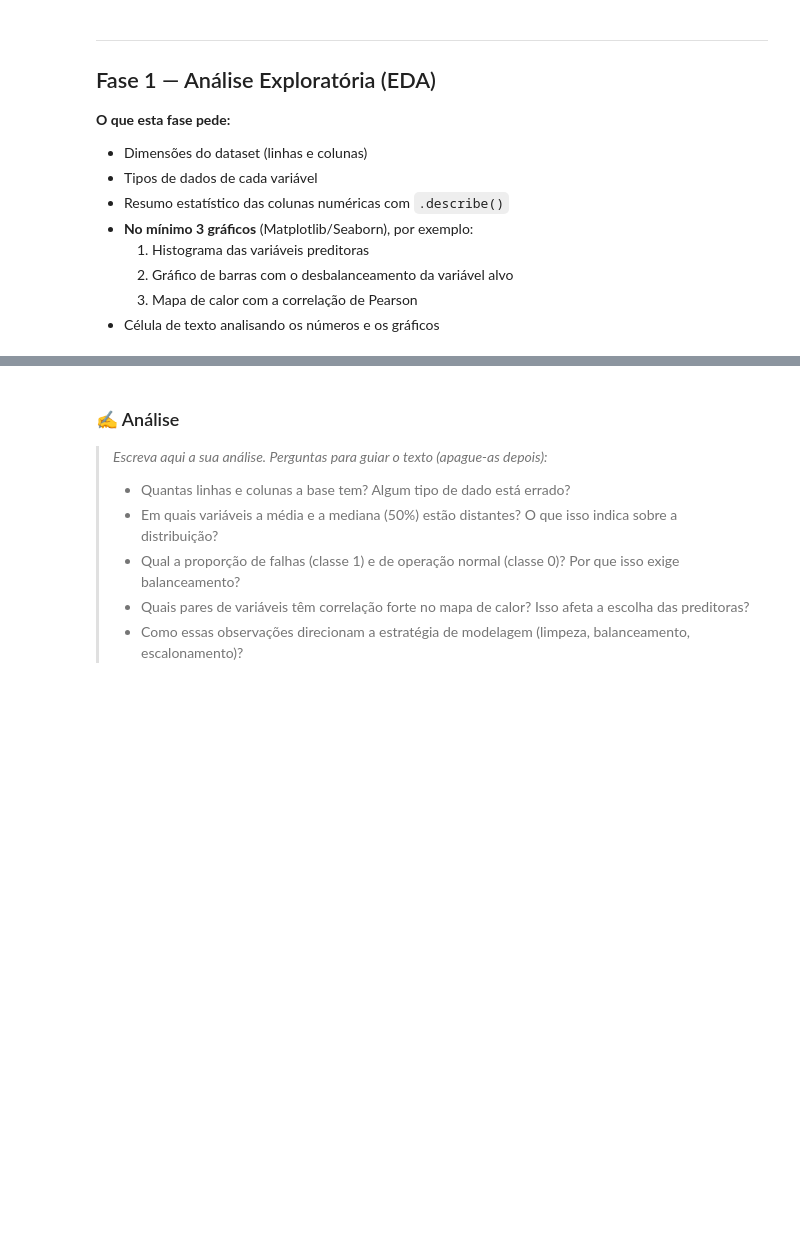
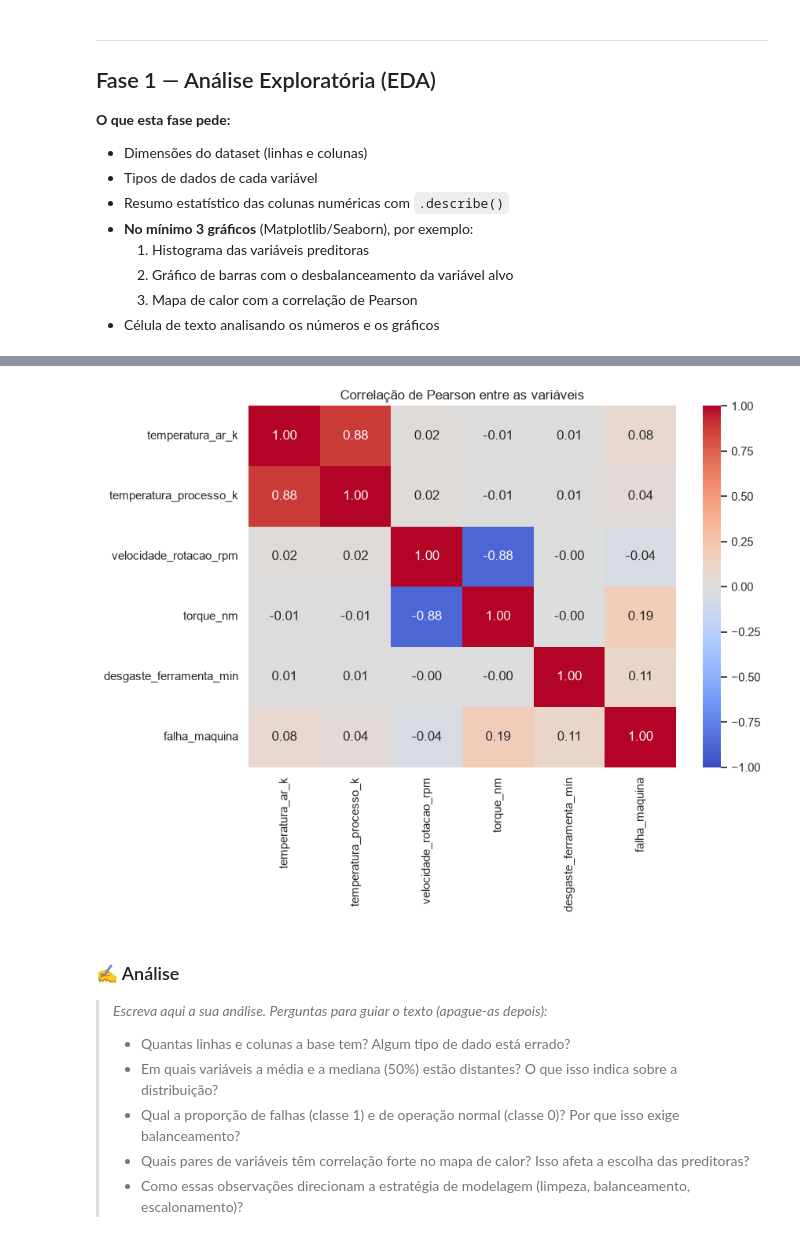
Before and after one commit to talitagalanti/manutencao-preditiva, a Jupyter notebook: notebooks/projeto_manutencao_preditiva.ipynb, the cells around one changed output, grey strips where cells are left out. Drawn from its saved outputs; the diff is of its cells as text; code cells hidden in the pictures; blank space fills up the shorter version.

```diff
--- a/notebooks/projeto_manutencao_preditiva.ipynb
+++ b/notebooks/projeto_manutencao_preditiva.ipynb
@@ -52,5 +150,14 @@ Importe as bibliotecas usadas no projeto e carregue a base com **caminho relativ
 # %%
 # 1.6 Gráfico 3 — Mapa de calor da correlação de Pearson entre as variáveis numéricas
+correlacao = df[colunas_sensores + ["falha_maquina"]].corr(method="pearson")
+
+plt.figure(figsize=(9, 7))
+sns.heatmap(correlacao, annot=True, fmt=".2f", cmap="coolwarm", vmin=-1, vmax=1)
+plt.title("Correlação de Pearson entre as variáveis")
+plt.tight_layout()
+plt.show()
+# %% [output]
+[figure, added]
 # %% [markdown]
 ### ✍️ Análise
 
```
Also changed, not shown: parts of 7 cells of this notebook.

...

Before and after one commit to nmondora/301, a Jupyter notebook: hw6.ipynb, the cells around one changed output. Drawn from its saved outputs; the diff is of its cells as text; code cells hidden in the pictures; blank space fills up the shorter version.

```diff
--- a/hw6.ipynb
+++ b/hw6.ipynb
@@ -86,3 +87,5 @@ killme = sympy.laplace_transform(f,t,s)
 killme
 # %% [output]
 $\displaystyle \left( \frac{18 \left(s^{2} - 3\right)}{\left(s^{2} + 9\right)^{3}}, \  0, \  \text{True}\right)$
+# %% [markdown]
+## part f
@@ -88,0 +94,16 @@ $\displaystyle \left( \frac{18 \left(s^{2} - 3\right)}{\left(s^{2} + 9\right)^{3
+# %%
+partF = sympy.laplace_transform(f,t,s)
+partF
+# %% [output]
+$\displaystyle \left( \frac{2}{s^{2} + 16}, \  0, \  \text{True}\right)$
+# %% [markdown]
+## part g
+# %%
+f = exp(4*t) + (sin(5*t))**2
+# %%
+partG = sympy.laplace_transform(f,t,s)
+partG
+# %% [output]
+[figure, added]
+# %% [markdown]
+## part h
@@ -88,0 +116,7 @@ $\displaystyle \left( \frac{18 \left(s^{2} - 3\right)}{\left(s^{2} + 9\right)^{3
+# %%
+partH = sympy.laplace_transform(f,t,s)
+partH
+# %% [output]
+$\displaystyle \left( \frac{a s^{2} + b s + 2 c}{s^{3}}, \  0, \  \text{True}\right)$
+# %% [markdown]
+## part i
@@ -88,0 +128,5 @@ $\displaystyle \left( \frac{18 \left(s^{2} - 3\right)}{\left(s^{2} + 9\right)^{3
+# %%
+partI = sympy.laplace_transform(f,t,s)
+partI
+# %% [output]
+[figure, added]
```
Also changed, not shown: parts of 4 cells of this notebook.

• Description of the task: Reproduce, word for word and in full, only the lines above that start at the line with "to talitagalanti/manutencao-preditiva, a" and run through the line with "Also changed, not shown: parts of 7", both ends included.

• Answer space:
Before and after one commit to talitagalanti/manutencao-preditiva, a Jupyter notebook: notebooks/projeto_manutencao_preditiva.ipynb, the cells around one changed output, grey strips where cells are left out. Drawn from its saved outputs; the diff is of its cells as text; code cells hidden in the pictures; blank space fills up the shorter version.

```diff
--- a/notebooks/projeto_manutencao_preditiva.ipynb
+++ b/notebooks/projeto_manutencao_preditiva.ipynb
@@ -52,5 +150,14 @@ Importe as bibliotecas usadas no projeto e carregue a base com **caminho relativ
 # %%
 # 1.6 Gráfico 3 — Mapa de calor da correlação de Pearson entre as variáveis numéricas
+correlacao = df[colunas_sensores + ["falha_maquina"]].corr(method="pearson")
+
+plt.figure(figsize=(9, 7))
+sns.heatmap(correlacao, annot=True, fmt=".2f", cmap="coolwarm", vmin=-1, vmax=1)
+plt.title("Correlação de Pearson entre as variáveis")
+plt.tight_layout()
+plt.show()
+# %% [output]
+[figure, added]
 # %% [markdown]
 ### ✍️ Análise
 
```
Also changed, not shown: parts of 7 cells of this notebook.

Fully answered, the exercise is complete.